Sunday, October 6, 2002
relaxed start. Jennifer makes breakfast for us on the boat. Egg on
I purge the kitchen. It is pristine once I have finished. I relax for
the rest of the day.
That's the good thing about having a large group of capable people. Everybody
does their share - and then can be completely idle / relaxed / drunk for the
rest of the time.
water is muddy, dark and cold, but there's no apparent pollution; no
litter. The only oil slick we see on the water is after I clean the frying
is to leave today - he is bound for Athens. Jack has school tomorrow so
Jenny takes the opportunity for them to leave with Andy. They can travel
back to Cambridge all together.
The party of 10 has become 7.
play a game of "trust" with Jack before he leaves. This games
involves balancing him over the quayside.
other powered craft on the water pose little problem. We don't "burn up" too
many boats. We're good at keeping to the speed limit of 4 MPH.
Craft with sails are difficult to overtake when you are following them
and they are tacking. The rules say that power boats give way to sail,
whatever's going on. If both craft are under sail, and the other boat is on a starboard tack,
you give way.
and Rick work together on steering and navigating. The rest of us just
relax and watch the world go by. (Mainly reed beds.)
St Benet's Abbey
moor and explore this isolated old ruin.
We meander to the Kings Arms at
Ludham. We enjoy Sunday Dinner. It's gone 14:00 but they're happy to serve us -

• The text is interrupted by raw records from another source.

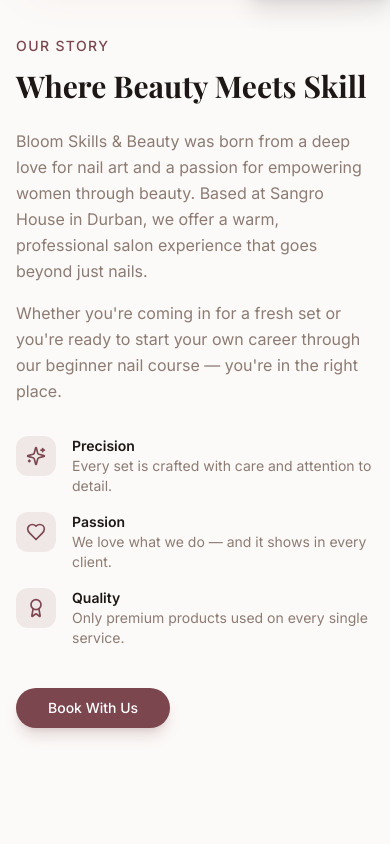
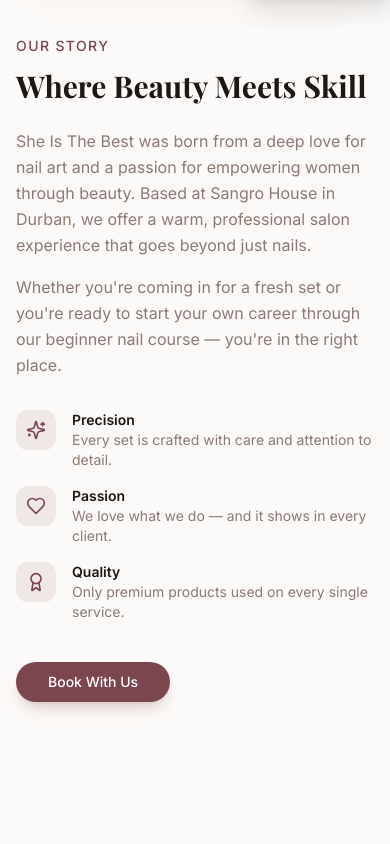
Before and after one commit to Sphile2012/spiffy-treacle-bd7029, a React (Vite) app: page / in a window 390 px wide. Shown: the part 2820-3664 px from the top of the page. Built offline with nearby package versions, Linux system fonts and the light colour scheme; a web font is replaced by a local one.

Commit message:
chore: complete rebrand to She Is The Best - update all remaining files

```diff
--- a/index.html
+++ b/index.html
@@ -3,7 +3,7 @@
   <head>
     <meta charset="UTF-8" />
     <link rel="icon" type="image/png" href="/favicon.ico" />
-    <title>Bloom Skills & Beauty</title>
+    <title>She Is The Best</title>
   </head>
   <body>
     <div id="root"></div>
--- a/src/components/AboutSection.jsx
+++ b/src/components/AboutSection.jsx
@@ -25,7 +25,7 @@
             <div className="rounded-3xl overflow-hidden shadow-2xl shadow-primary/10">
               <img
                 src="https://media.base44.com/images/public/69c85189646ba632d738f811/c8cd671aa_WhatsAppImage2026-03-29at1611561.jpg"
-                alt="Bloom Skills & Beauty — our work"
+                alt="She Is The Best — our work"
                 loading="lazy"
                 decoding="async"
                 className="w-full h-[480px] object-cover"
@@ -50,7 +50,7 @@
               Where Beauty Meets Skill
             </h2>
             <p className="text-muted-foreground leading-relaxed mb-4">
-              Bloom Skills & Beauty was born from a deep love for nail art and a passion for empowering women through beauty. Based at Sangro House in Durban, we offer a warm, professional salon experience that goes beyond just nails.
+              She Is The Best was born from a deep love for nail art and a passion for empowering women through beauty. Based at Sangro House in Durban, we offer a warm, professional salon experience that goes beyond just nails.
             </p>
             <p className="text-muted-foreground leading-relaxed mb-8">
               Whether you're coming in for a fresh set or you're ready to start your own career through our beginner nail course — you're in the right place.
--- a/src/components/CoursePreview.jsx
+++ b/src/components/CoursePreview.jsx
@@ -92,7 +92,7 @@
             <div className="rounded-3xl overflow-hidden shadow-2xl shadow-primary/10">
               <img
                 src={courseImage}
-                alt="Bloom Skills & Beauty Nail Course"
+                alt="She Is The Best Nail Course"
                 loading="lazy"
                 decoding="async"
                 className="w-full h-auto object-cover"
--- a/src/components/TestimonialsSection.jsx
+++ b/src/components/TestimonialsSection.jsx
@@ -7,7 +7,7 @@
   { name: "Naledi M.", rating: 5, text: "Absolutely obsessed with my nails! The attention to detail is unmatched. My set lasted over 3 weeks perfectly." },
   { name: "Thandi K.", rating: 5, text: "Best lashes I've ever had. So natural-looking yet stunning. I get compliments everywhere I go!" },
   { name: "Siphokazi D.", rating: 5, text: "Did the nail course and it was life-changing. The mentorship and training kit were so worth it. Highly recommend!" },
-  { name: "Ayanda B.", rating: 5, text: "The vibe at Bloom is just so warm and welcoming. Always leave feeling like a queen. Won't go anywhere else!" },
+  { name: "Ayanda B.", rating: 5, text: "The vibe at She Is The Best is just so warm and welcoming. Always leave feeling like a queen. Won't go anywhere else!" },
 ];
 
 export default function TestimonialsSection() {
@@ -32,7 +32,7 @@
           viewport={{ once: true, margin: "-50px" }}
           className="bg-primary rounded-3xl p-10 sm:p-14 text-center text-primary-foreground"
         >
-          <h3 className="font-heading text-2xl sm:text-3xl font-bold mb-4">Ready to Bloom?</h3>
+          <h3 className="font-heading text-2xl sm:text-3xl font-bold mb-4">Ready to glow?</h3>
           <p className="opacity-90 mb-2 max-w-md mx-auto">
             Book your appointment today or enrol in our beginner nail course and start your beauty journey.
           </p>
@@ -45,7 +45,7 @@
                 Book Now
               </Button>
             </Link>
-            <a href="https://wa.me/27798060310?text=Hi%20Bloom!%20I'd%20like%20to%20enquire." target="_blank" rel="noopener noreferrer">
+            <a href="https://wa.me/27798060310?text=Hi%20She%20Is%20The%20Best!%20I'd%20like%20to%20enquire." target="_blank" rel="noopener noreferrer">
               <Button size="lg" className="rounded-full px-8 bg-white text-black hover:bg-white/90 font-semibold">
                 WhatsApp Us
               </Button>
```
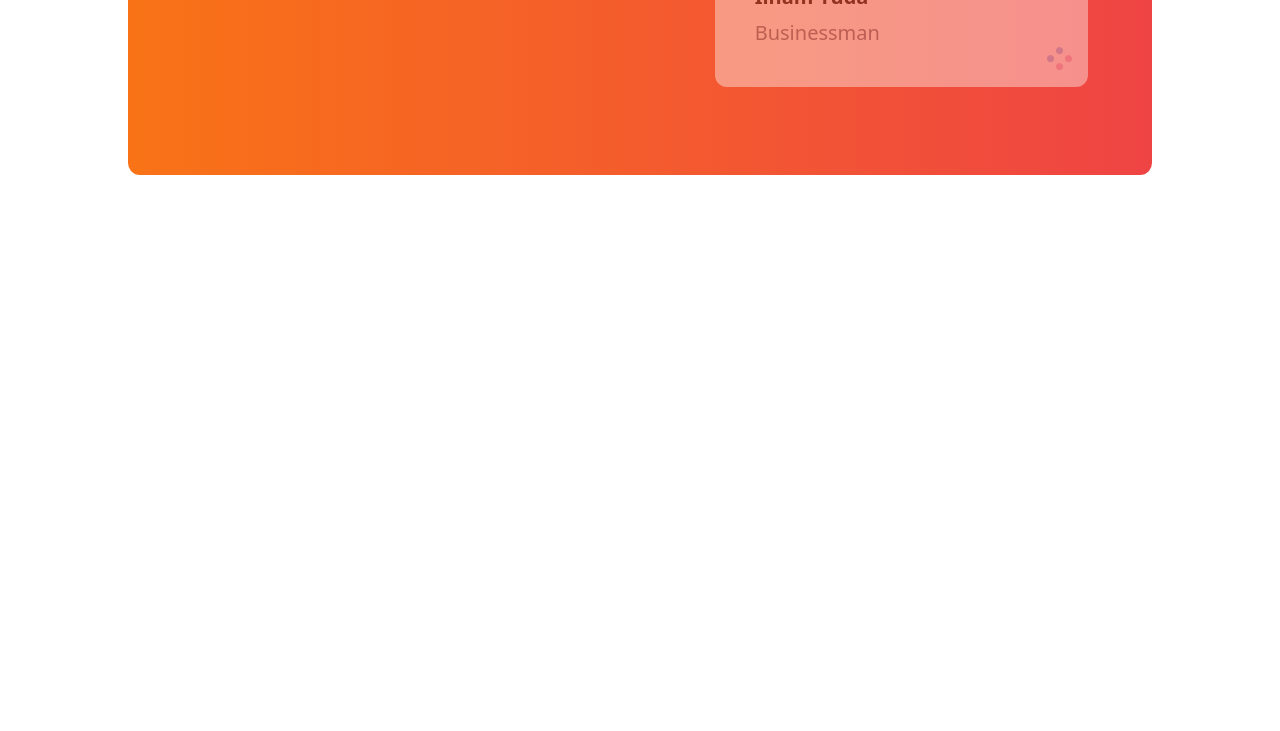
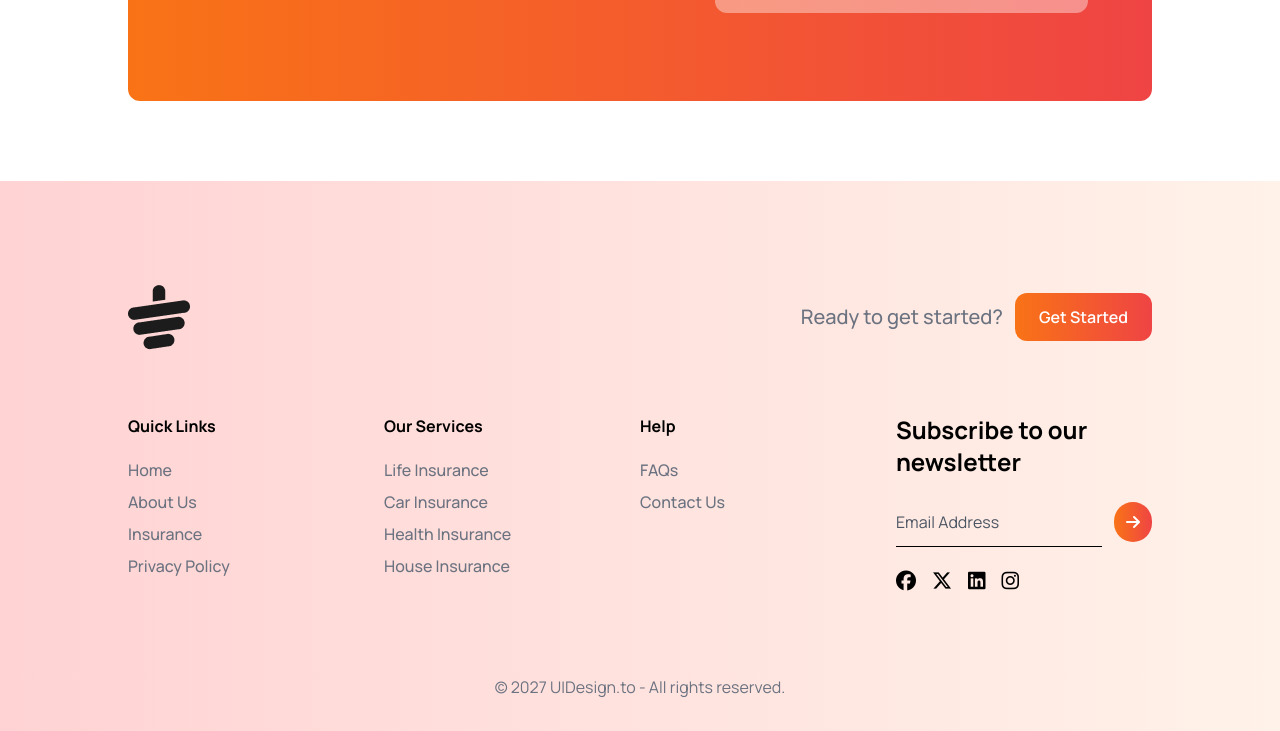
Before and after one commit to webdevhamid/tea-house-tailwind, a plain HTML site: page index.html in a window 1280 px wide. Shown: the part 2625-3356 px from the top of the page. Before the commit the page ends 2880 px from the top, so only its background shows below. Drawn offline with nearby package versions, Linux system fonts and the light colour scheme.

Commit message:
added footer section

```diff
--- a/index.html
+++ b/index.html
@@ -3,6 +3,13 @@
   <head>
     <meta charset="UTF-8" />
     <meta name="viewport" content="width=device-width, initial-scale=1.0" />
+    <!-- Google Font CDN -->
+    <link rel="preconnect" href="https://fonts.googleapis.com" />
+    <link rel="preconnect" href="https://fonts.gstatic.com" crossorigin />
+    <link
+      href="https://fonts.googleapis.com/css2?family=Manrope:wght@200..800&display=swap"
+      rel="stylesheet"
+    />
     <!-- Font Awesome CDN  -->
     <script src="https://kit.fontawesome.com/4372b2ed2a.js" crossorigin="anonymous"></script>
     <!-- Tailwind CDN -->
@@ -18,12 +25,15 @@
             colors: {
               clifford: "#da373d",
             },
+            fontFamily: {
+              manrope: ["Manrope", "system-ui"],
+            },
           },
         },
       };
     </script>
   </head>
-  <body>
+  <body class="font-manrope">
     <!-- Header Section -->
     <!-- px-16 lg:px-28 -->
     <header class="max-w-6xl mx-auto md:flex justify-between items-center mt-10 mb-20 g:px-0 px-5">
@@ -288,5 +298,96 @@
         </div>
       </section>
     </main>
+
+    <!-- footer section -->
+    <footer class="bg-gradient-to-r from-[#ff00002c] to-[#ff88381c] py-8 lg:pt-20">
+      <div class="max-w-6xl mx-auto px-16">
+        <section class="py-6">
+          <div class="flex justify-between items-center">
+            <div class="">
+              <img src="images/cup.png" alt="" />
+            </div>
+            <div class="flex gap-3 items-center">
+              <p class="text-gray-500 text-xl font-medium">Ready to get started?</p>
+              <button
+                class="bg-gradient-to-r from-orange-500 to-red-500 text-white py-3 px-6 rounded-xl font-semibold hover:from-orange-600 hover:to-red-600"
+              >
+                Get Started
+              </button>
+            </div>
+          </div>
+        </section>
+
+        <!-- links  -->
+        <section class="my-10">
+          <div
+            class="grid md:grid-cols-2 grid-cols-1 gap-8 lg:gap-0 lg:grid-cols-4 justify-between"
+          >
+            <div>
+              <h3 class="font-bold mb-5">Quick Links</h3>
+              <ul class="text-gray-500 font-medium flex flex-col gap-2">
+                <li><a href="#">Home</a></li>
+                <li><a href="#">About Us</a></li>
+                <li><a href="#">Insurance</a></li>
+                <li><a href="#">Privacy Policy</a></li>
+              </ul>
+            </div>
+            <div>
+              <h3 class="font-bold mb-5">Our Services</h3>
+              <ul class="text-gray-500 font-medium flex flex-col gap-2">
+                <li><a href="#">Life Insurance</a></li>
+                <li><a href="#">Car Insurance</a></li>
+                <li><a href="#">Health Insurance</a></li>
+                <li><a href="#">House Insurance</a></li>
+              </ul>
+            </div>
+            <div>
+              <h3 class="font-bold mb-5">Help</h3>
+              <ul class="text-gray-500 font-medium flex flex-col gap-2">
+                <li><a href="#">FAQs</a></li>
+                <li><a href="#">Contact Us</a></li>
+              </ul>
+            </div>
+            <div class="flex flex-col gap-5">
+              <h2 class="font-bold text-2xl">
+                Subscribe to our <br />
+                newsletter
+              </h2>
+              <div class="flex items-center justify-between">
+                <input
+                  type="email"
+                  placeholder="Email Address"
+                  class="w-11/12 bg-transparent border border-x-0 border-t-0 border-black py-3 outline-none placeholder:text-gray-600"
+                />
+                <i
+                  class="fa-solid fa-arrow-right p-3 bg-gradient-to-r from-orange-500 to-red-500 text-white rounded-full cursor-pointer ml-3"
+                ></i>
+              </div>
+              <div>
+                <ul class="flex gap-4 text-xl">
+                  <li>
+                    <a href="#"><i class="fa-brands fa-facebook"></i></a>
+                  </li>
+                  <li>
+                    <a href="#"><i class="fa-brands fa-x-twitter"></i></a>
+                  </li>
+                  <li>
+                    <a href="#"><i class="fa-brands fa-linkedin"></i></a>
+                  </li>
+                  <li>
+                    <a href="#"><i class="fa-brands fa-instagram"></i></a>
+                  </li>
+                </ul>
+              </div>
+            </div>
+          </div>
+        </section>
+
+        <!-- copyright  -->
+        <section class="pt-10">
+          <p class="text-center text-gray-500">© 2027 UIDesign.to - All rights reserved.</p>
+        </section>
+      </div>
+    </footer>
   </body>
 </html>
```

if we can order quickly.
The Abbot ale and food is good.
We find another JPM
"Who wants to be a Millionaire" machine to thrash.
enjoy the late afternoon sun. It's cold on top without a coat.
Inside the boat is
warm - especially if the heating is turned on!
| Most of the Barton Angler Inn is nearly 500 years old. It's
in-between the villages of Neatishead and Irstead, and adjacent to the Barton Broads where, as a boy, Lord Nelson learnt to sail whilst staying at the inn which was then a rectory.
and chips, starry sky, beer. Gavin and Jon are amazed by the number of satellites
we point out.
In the pub is another "Who
wants to be a Millionaire" game. Do these games adjust
their difficulty automatically to the ignorance of the locals? Some of
these machines were a lot easier than others in different pubs.
Tonight's DVD is Dogma.
The whisky bottle is almost empty.
N G Hubbard October 2002